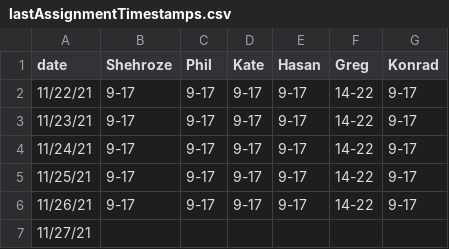
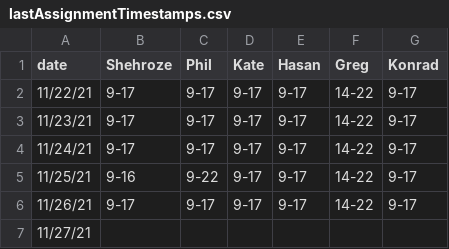
Before and after one commit to fszwedo/support-management-backend-app, a CSV file: src/lastAssignmentTimestamps.csv, drawn as a sheet; only a part is shown.

```diff
--- a/src/lastAssignmentTimestamps.csv
+++ b/src/lastAssignmentTimestamps.csv
@@ -4,3 +4,3 @@ date,Shehroze,Phil,Kate,Hasan,Greg,Konrad
 11/24/21,9-17,9-17,9-17,9-17,14-22,9-17
-11/25/21,9-17,9-17,9-17,9-17,14-22,9-17
+11/25/21,9-16,9-22,9-17,9-17,14-22,9-17
 11/26/21,9-17,9-17,9-17,9-17,14-22,9-17
```
Also changed, not shown: 5 other files.
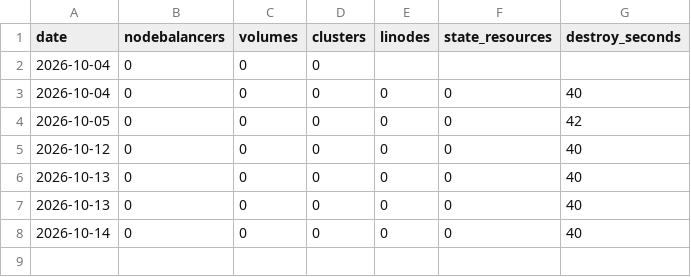
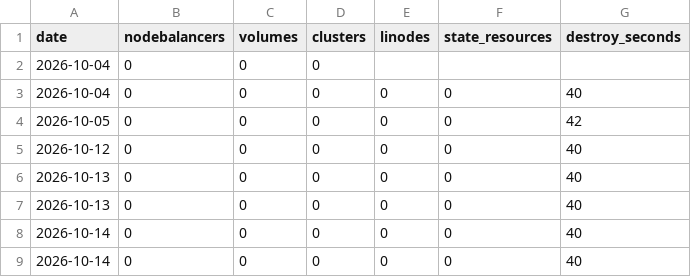
Before and after one commit to jphuphilly/agent-ratings, a CSV file: results/teardown.csv, drawn as a sheet.

Commit message:
GitOps proof: results + lessons

```diff
--- a/results/teardown.csv
+++ b/results/teardown.csv
@@ -8 +8,2 @@ date,nodebalancers,volumes,clusters,linodes,state_resources,destroy_seconds
 2026-10-14,0,0,0,0,0,40
+2026-10-14,0,0,0,0,0,40
```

....

#### [PROBLEM TO WORK ON]
Your copy of the entries must be exact and must not include any of their pictures.

#### [RESULT OF THIS EXERCISE]
Before and after one commit to fszwedo/support-management-backend-app, a CSV file: src/lastAssignmentTimestamps.csv, drawn as a sheet; only a part is shown.

```diff
--- a/src/lastAssignmentTimestamps.csv
+++ b/src/lastAssignmentTimestamps.csv
@@ -4,3 +4,3 @@ date,Shehroze,Phil,Kate,Hasan,Greg,Konrad
 11/24/21,9-17,9-17,9-17,9-17,14-22,9-17
-11/25/21,9-17,9-17,9-17,9-17,14-22,9-17
+11/25/21,9-16,9-22,9-17,9-17,14-22,9-17
 11/26/21,9-17,9-17,9-17,9-17,14-22,9-17
```
Also changed, not shown: 5 other files.
Before and after one commit to jphuphilly/agent-ratings, a CSV file: results/teardown.csv, drawn as a sheet.

Commit message:
GitOps proof: results + lessons

```diff
--- a/results/teardown.csv
+++ b/results/teardown.csv
@@ -8 +8,2 @@ date,nodebalancers,volumes,clusters,linodes,state_resources,destroy_seconds
 2026-10-14,0,0,0,0,0,40
+2026-10-14,0,0,0,0,0,40
```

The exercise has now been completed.